“This is the case without treatment. Prevention and treatment are the only ways to reduce this cost over time,” Robert Eger, the association’s head of public policy, said in a statement.

“But it’s not the cost that determines whether people get life-enhancing care—it’s the impact on people,” Egge said. “Treatment in the early stages of Alzheimer’s disease may mean better quality of life.”

Results of a clinical trial published in the New England Journal of Medicine in January showed that Leqembi had a positive effect on patients with early-stage Alzheimer’s disease.

The vast majority of patients currently do not have access to the expensive treatment because Medicare severely limits antibody coverage.

Medicare has pledged to provide broader coverage if the FDA fully approves the Leqembi treatment in July. Leqembi received fast-track approval from the U.S. Food and Drug Administration in January.

The Alzheimer’s Association, members of Congress and state attorneys general are pushing for Medicare to lift its limits and cover Leqembi universally.

In Eisai’s clinical trial, an antibody treatment targeting disease-associated brain plaques slowed cognitive decline by 27%.

No other drug currently on the market has shown this level of efficacy in slowing Alzheimer’s disease. Eli Lillys donanemab showed promising clinical trial results earlier this month. The company plans to file for full FDA approval this quarter.

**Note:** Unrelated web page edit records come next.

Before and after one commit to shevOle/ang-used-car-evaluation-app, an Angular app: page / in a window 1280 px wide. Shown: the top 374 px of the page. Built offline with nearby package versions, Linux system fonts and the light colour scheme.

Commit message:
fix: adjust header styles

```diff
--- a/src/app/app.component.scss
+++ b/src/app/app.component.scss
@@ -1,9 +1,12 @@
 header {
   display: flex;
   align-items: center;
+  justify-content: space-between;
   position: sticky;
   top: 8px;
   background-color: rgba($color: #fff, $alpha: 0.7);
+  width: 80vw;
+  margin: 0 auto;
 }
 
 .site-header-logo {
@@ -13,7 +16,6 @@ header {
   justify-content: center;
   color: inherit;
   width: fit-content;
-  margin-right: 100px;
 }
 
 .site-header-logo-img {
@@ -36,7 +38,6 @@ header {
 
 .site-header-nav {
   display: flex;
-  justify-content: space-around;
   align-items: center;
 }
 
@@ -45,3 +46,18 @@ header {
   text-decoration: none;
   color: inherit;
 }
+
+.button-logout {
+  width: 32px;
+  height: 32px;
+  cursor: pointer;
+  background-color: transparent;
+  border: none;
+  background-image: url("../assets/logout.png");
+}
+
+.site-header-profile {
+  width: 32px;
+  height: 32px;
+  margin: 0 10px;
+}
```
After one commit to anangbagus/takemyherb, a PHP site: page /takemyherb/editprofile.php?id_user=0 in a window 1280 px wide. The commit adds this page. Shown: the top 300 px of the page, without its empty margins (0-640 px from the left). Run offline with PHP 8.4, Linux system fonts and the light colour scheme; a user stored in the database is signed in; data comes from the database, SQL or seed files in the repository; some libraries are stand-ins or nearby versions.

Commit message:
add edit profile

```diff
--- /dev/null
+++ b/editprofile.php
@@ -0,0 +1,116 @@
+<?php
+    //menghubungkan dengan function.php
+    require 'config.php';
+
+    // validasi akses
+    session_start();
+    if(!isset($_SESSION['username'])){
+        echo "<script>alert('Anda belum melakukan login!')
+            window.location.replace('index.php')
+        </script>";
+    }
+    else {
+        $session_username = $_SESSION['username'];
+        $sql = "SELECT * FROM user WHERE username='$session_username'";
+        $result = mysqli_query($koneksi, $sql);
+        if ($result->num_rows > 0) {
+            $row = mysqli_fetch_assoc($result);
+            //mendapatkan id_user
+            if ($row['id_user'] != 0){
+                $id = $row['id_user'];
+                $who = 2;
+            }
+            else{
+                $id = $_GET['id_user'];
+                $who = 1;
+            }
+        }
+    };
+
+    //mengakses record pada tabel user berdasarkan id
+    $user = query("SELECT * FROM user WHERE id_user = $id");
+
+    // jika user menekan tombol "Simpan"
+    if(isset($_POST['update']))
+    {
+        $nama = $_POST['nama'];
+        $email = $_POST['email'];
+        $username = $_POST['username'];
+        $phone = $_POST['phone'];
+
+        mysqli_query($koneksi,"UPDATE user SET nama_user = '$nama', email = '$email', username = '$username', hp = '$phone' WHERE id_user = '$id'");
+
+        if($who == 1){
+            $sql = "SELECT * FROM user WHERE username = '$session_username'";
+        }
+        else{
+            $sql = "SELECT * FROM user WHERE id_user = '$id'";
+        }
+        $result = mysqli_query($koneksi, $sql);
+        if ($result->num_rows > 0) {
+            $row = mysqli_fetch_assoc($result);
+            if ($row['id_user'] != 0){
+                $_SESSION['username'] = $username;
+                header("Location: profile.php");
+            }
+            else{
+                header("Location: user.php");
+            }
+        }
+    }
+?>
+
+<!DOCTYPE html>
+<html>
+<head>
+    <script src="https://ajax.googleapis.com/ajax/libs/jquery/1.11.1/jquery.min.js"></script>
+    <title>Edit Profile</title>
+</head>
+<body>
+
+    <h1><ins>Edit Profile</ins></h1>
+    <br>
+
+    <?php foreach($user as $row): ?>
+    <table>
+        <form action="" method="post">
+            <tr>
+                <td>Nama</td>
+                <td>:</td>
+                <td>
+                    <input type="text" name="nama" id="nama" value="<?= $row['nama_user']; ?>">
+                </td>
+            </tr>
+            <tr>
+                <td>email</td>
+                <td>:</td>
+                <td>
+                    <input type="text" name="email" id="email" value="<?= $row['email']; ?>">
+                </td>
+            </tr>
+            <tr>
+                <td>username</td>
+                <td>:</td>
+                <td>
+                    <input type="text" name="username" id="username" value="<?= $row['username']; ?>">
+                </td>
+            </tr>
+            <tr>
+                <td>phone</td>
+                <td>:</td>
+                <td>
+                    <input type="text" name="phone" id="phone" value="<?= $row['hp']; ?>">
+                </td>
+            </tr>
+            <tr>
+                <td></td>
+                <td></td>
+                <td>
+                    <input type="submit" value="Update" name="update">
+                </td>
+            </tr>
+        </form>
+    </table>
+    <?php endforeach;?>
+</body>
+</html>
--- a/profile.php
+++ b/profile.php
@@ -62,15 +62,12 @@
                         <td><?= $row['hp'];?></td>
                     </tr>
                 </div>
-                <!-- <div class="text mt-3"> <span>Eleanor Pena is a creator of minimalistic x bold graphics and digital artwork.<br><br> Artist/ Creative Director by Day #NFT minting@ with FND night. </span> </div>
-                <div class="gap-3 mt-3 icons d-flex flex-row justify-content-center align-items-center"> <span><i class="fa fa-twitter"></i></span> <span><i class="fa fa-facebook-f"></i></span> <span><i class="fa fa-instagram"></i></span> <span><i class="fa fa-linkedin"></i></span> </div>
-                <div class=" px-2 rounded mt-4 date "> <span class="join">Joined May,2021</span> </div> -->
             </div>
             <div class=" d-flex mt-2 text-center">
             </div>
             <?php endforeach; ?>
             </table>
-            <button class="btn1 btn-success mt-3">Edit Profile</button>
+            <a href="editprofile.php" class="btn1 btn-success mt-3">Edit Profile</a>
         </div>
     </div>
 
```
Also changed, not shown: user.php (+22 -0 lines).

Both Leqembi and donanemab carry a serious risk of brain swelling and bleeding.